▶ _TO DO_: Every entry below should be repeated exactly; the pictures should not.

▶ _DATA PROVIDED_:
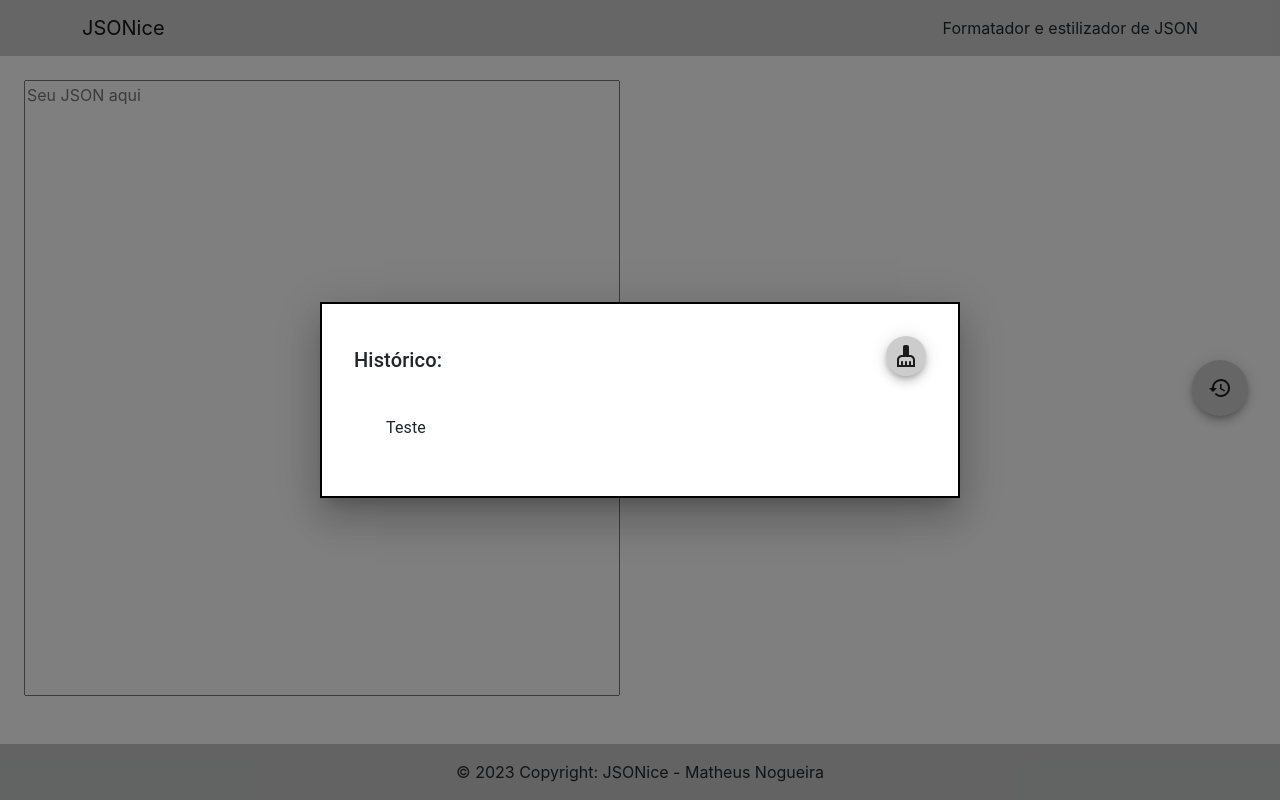
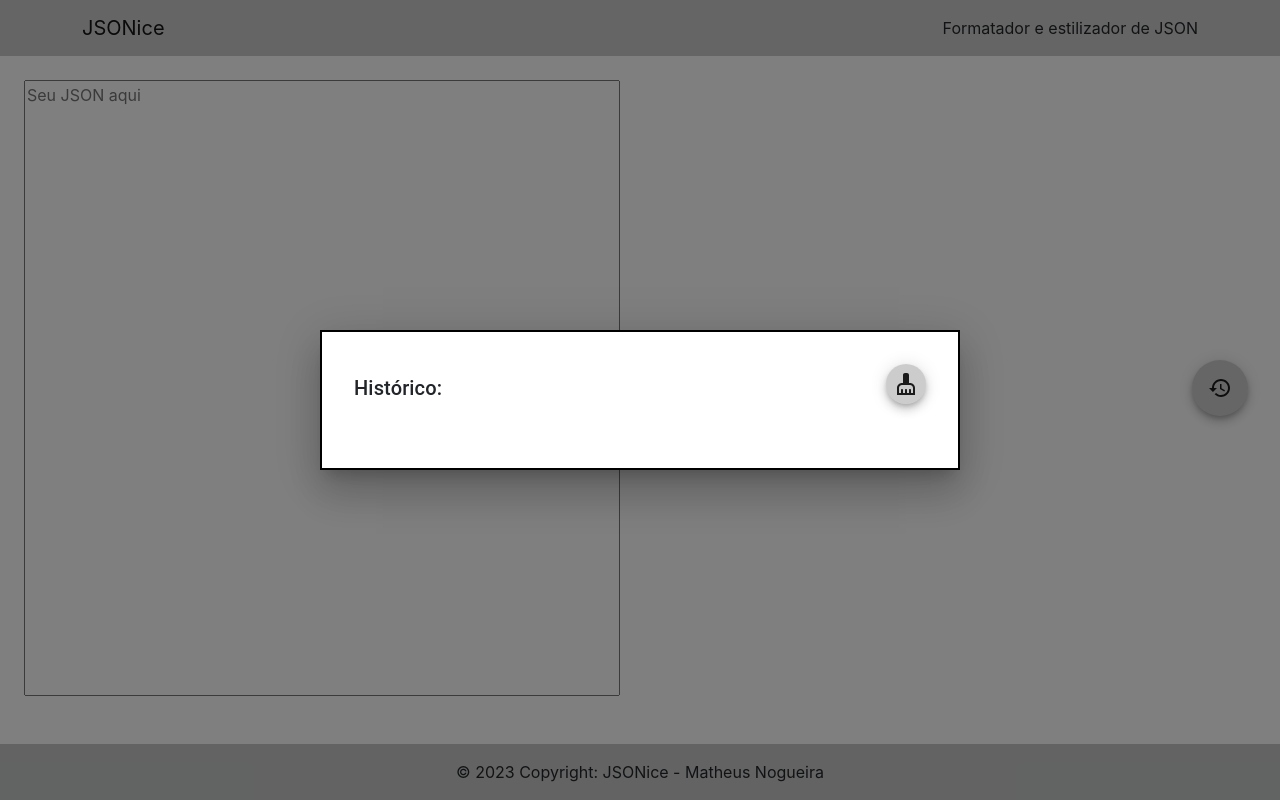
Before and after one commit to matheusnog/jsonice, a React (Create React App) app: page / in a window 1280 px wide. Both pictures are taken after a click on the button "add". Built offline with nearby package versions, Linux system fonts and the light colour scheme; the HTML template or start-up script is replaced by a standard one.

Commit message:
Criando componente de histórico

```diff
--- a/src/components/Content/Content.jsx
+++ b/src/components/Content/Content.jsx
@@ -5,6 +5,7 @@ import { Fab, Grid, Modal, Box, Typography, List, ListItem, ListItemButton } fro
 import { JsonViewer } from '@textea/json-viewer';
 import React, { useEffect, useState } from 'react';
 import './Content.css';
+import History from '../History/History';
 
 const styleModal = {
     position: 'absolute',
@@ -22,6 +23,7 @@ const Content = () => {
     const [json, setJson] = useState('')
     const [formattedJson, setFormattedJson] = useState(null)
     const [modalOpen, setModalOpen] = useState(false)
+    const [history, setHistory] = useState('')
 
     useEffect(() => {
         try {
@@ -48,20 +50,22 @@ const Content = () => {
     }
 
     function openHistoryModal() {
+        showHistory()
         setModalOpen(true)
     }
 
-    function showHistory() {
+    function showHistory(clear = false) {
         var data = ''
         for (var i = 0; i < localStorage.length; i++) {
             data += localStorage.getItem(localStorage.key(i));
             data += " - ";
         }
-        return data;
+        setHistory(<History />)
     }
 
     function clearHistory() {
         localStorage.clear();
+        showHistory(true)
     }
 
     return (
@@ -82,19 +86,7 @@ const Content = () => {
                         </Fab>
                     </div>
                     <Typography id="modal-modal-description" sx={{ mt: 2 }}>
-                        {showHistory()}
-                        <List>
-                            <ListItem>
-                                <ListItemButton
-                                    color="neutral"
-                                    disabled={false}
-                                    selected={false}
-                                    variant="soft"
-                                >
-                                    <span>Teste</span>
-                                </ListItemButton>
-                            </ListItem>
-                        </List>
+                        {history}
                     </Typography>
                 </Box>
             </Modal>
--- /dev/null
+++ b/src/components/History/History.jsx
@@ -0,0 +1,33 @@
+import React from 'react';
+import { List, ListItem, ListItemButton } from '@mui/material';
+
+class History extends React.Component {
+    render() {
+        function returnHistory() {
+            const rows = [];
+            for (var i = 0; i < localStorage.length; i++) {
+                rows.push(
+                    <ListItem>
+                        <ListItemButton
+                            color="neutral"
+                            disabled={false}
+                            selected={false}
+                            variant="soft"
+                        >
+                            <span>{localStorage.getItem(localStorage.key(i))}</span>
+                        </ListItemButton>
+                    </ListItem>
+                );
+            }
+            return rows;
+        }
+
+        return (
+            <List>
+                {returnHistory()}
+            </List>
+        )
+    }
+}
+
+export default History;
```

▶ _RESPONSE BOX_:
Before and after one commit to matheusnog/jsonice, a React (Create React App) app: page / in a window 1280 px wide. Both pictures are taken after a click on the button "add". Built offline with nearby package versions, Linux system fonts and the light colour scheme; the HTML template or start-up script is replaced by a standard one.

Commit message:
Criando componente de histórico

```diff
--- a/src/components/Content/Content.jsx
+++ b/src/components/Content/Content.jsx
@@ -5,6 +5,7 @@ import { Fab, Grid, Modal, Box, Typography, List, ListItem, ListItemButton } fro
 import { JsonViewer } from '@textea/json-viewer';
 import React, { useEffect, useState } from 'react';
 import './Content.css';
+import History from '../History/History';
 
 const styleModal = {
     position: 'absolute',
@@ -22,6 +23,7 @@ const Content = () => {
     const [json, setJson] = useState('')
     const [formattedJson, setFormattedJson] = useState(null)
     const [modalOpen, setModalOpen] = useState(false)
+    const [history, setHistory] = useState('')
 
     useEffect(() => {
         try {
@@ -48,20 +50,22 @@ const Content = () => {
     }
 
     function openHistoryModal() {
+        showHistory()
         setModalOpen(true)
     }
 
-    function showHistory() {
+    function showHistory(clear = false) {
         var data = ''
         for (var i = 0; i < localStorage.length; i++) {
             data += localStorage.getItem(localStorage.key(i));
             data += " - ";
         }
-        return data;
+        setHistory(<History />)
     }
 
     function clearHistory() {
         localStorage.clear();
+        showHistory(true)
     }
 
     return (
@@ -82,19 +86,7 @@ const Content = () => {
                         </Fab>
                     </div>
                     <Typography id="modal-modal-description" sx={{ mt: 2 }}>
-                        {showHistory()}
-                        <List>
-                            <ListItem>
-                                <ListItemButton
-                                    color="neutral"
-                                    disabled={false}
-                                    selected={false}
-                                    variant="soft"
-                                >
-                                    <span>Teste</span>
-                                </ListItemButton>
-                            </ListItem>
-                        </List>
+                        {history}
                     </Typography>
                 </Box>
             </Modal>
--- /dev/null
+++ b/src/components/History/History.jsx
@@ -0,0 +1,33 @@
+import React from 'react';
+import { List, ListItem, ListItemButton } from '@mui/material';
+
+class History extends React.Component {
+    render() {
+        function returnHistory() {
+            const rows = [];
+            for (var i = 0; i < localStorage.length; i++) {
+                rows.push(
+                    <ListItem>
+                        <ListItemButton
+                            color="neutral"
+                            disabled={false}
+                            selected={false}
+                            variant="soft"
+                        >
+                            <span>{localStorage.getItem(localStorage.key(i))}</span>
+                        </ListItemButton>
+                    </ListItem>
+                );
+            }
+            return rows;
+        }
+
+        return (
+            <List>
+                {returnHistory()}
+            </List>
+        )
+    }
+}
+
+export default History;
```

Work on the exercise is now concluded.